HASTINGS, C.J., BOSLAUGH, WHITE, CAPORALE, SHANAHAN, GRANT, and FAHRNBRUCH, JJ.

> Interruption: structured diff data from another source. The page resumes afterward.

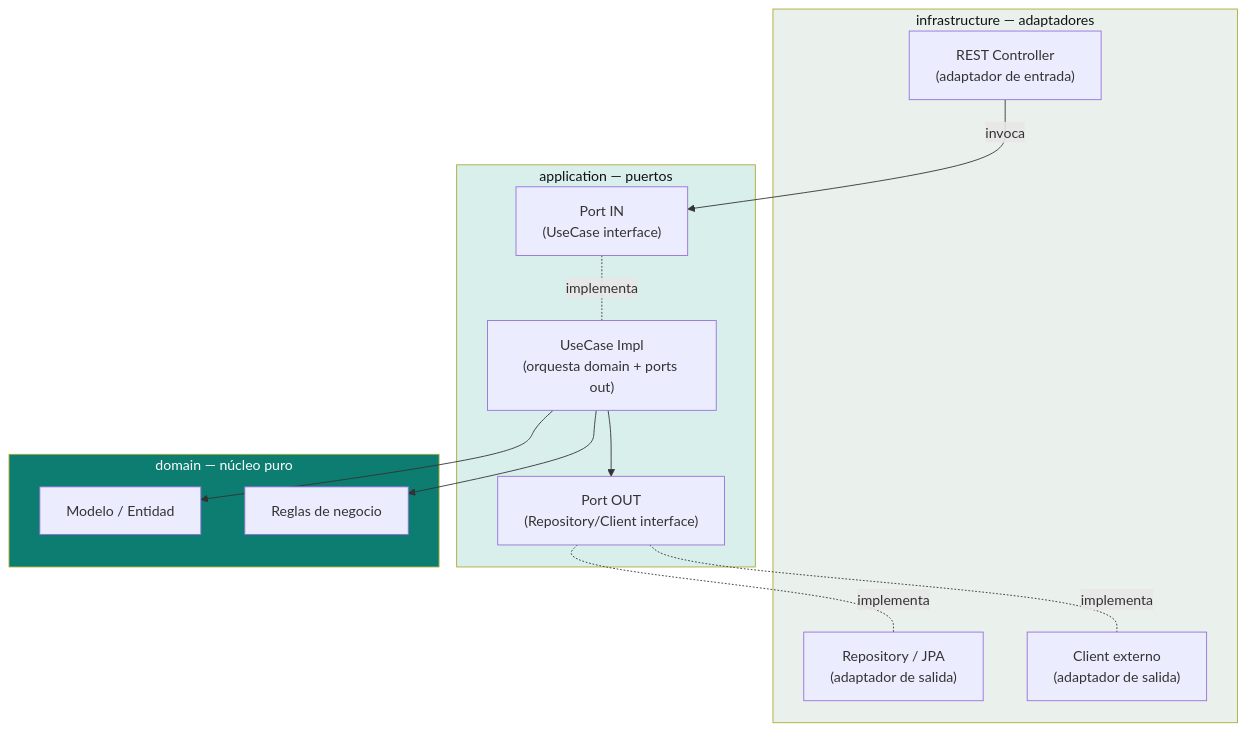
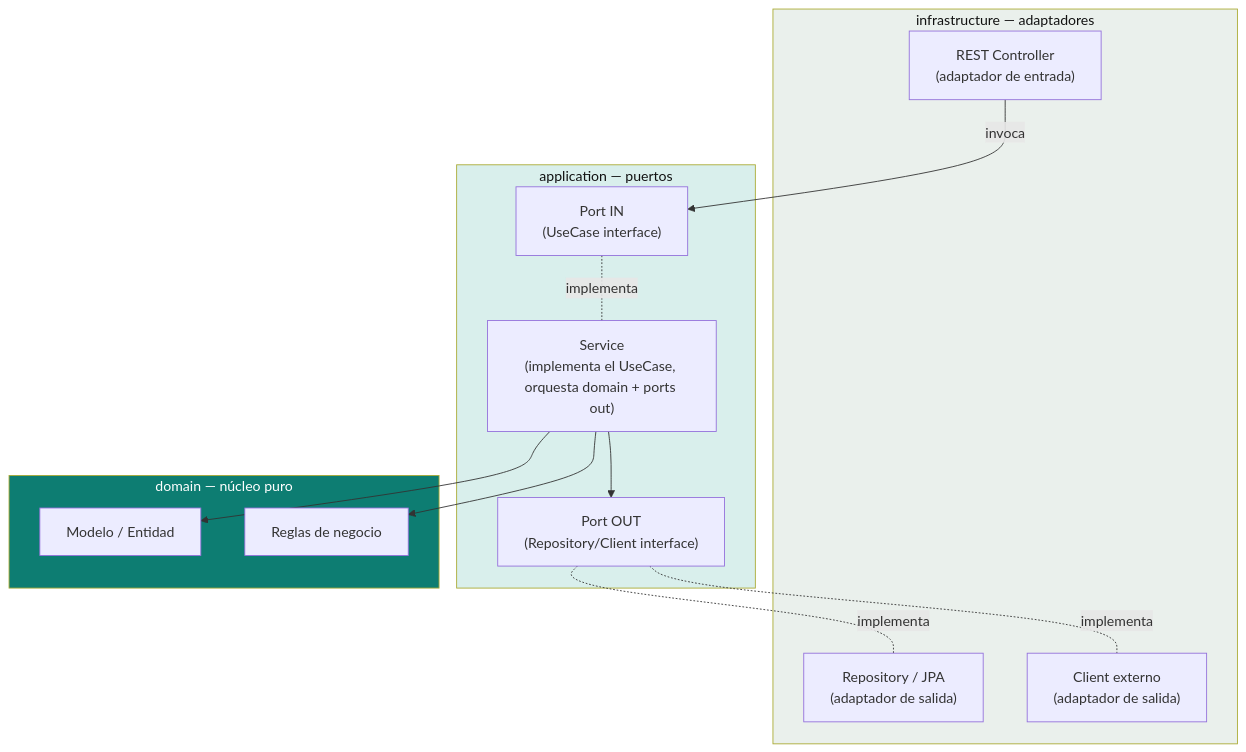
The diagram in software-architectures/hexagonal-architecture.md (edzamo/software-engineering), drawn with Mermaid before and after one commit. The commit also changed other lines of this file and 15 other files, not shown here.

````diff
--- a/software-architectures/hexagonal-architecture.md
+++ b/software-architectures/hexagonal-architecture.md
@@ -9,31 +9,31 @@
 ```mermaid
 graph TB
     subgraph infra[" infrastructure — adaptadores "]
         rest["REST Controller<br/>(adaptador de entrada)"]
         persistence["Repository / JPA<br/>(adaptador de salida)"]
         client["Client externo<br/>(adaptador de salida)"]
     end
 
     subgraph app[" application — puertos "]
         portIn["Port IN<br/>(UseCase interface)"]
-        usecase["UseCase Impl<br/>(orquesta domain + ports out)"]
+        usecase["Service<br/>(implementa el UseCase, orquesta domain + ports out)"]
         portOut["Port OUT<br/>(Repository/Client interface)"]
     end
 
     subgraph dom[" domain — núcleo puro "]
         model["Modelo / Entidad"]
         service["Reglas de negocio"]
     end
 
     rest -->|invoca| portIn
     portIn -.implementa.- usecase
     usecase --> model
     usecase --> service
     usecase --> portOut
     portOut -.implementa.- persistence
     portOut -.implementa.- client
 
     style dom fill:#0d7d72,color:#fff
     style app fill:#d9efec,color:#111
     style infra fill:#eaf0ec,color:#111
 ```
````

The defendant, Ted Foster, was convicted following a trial to the court in the district court for Sarpy County of attempted first degree assault. He appeals.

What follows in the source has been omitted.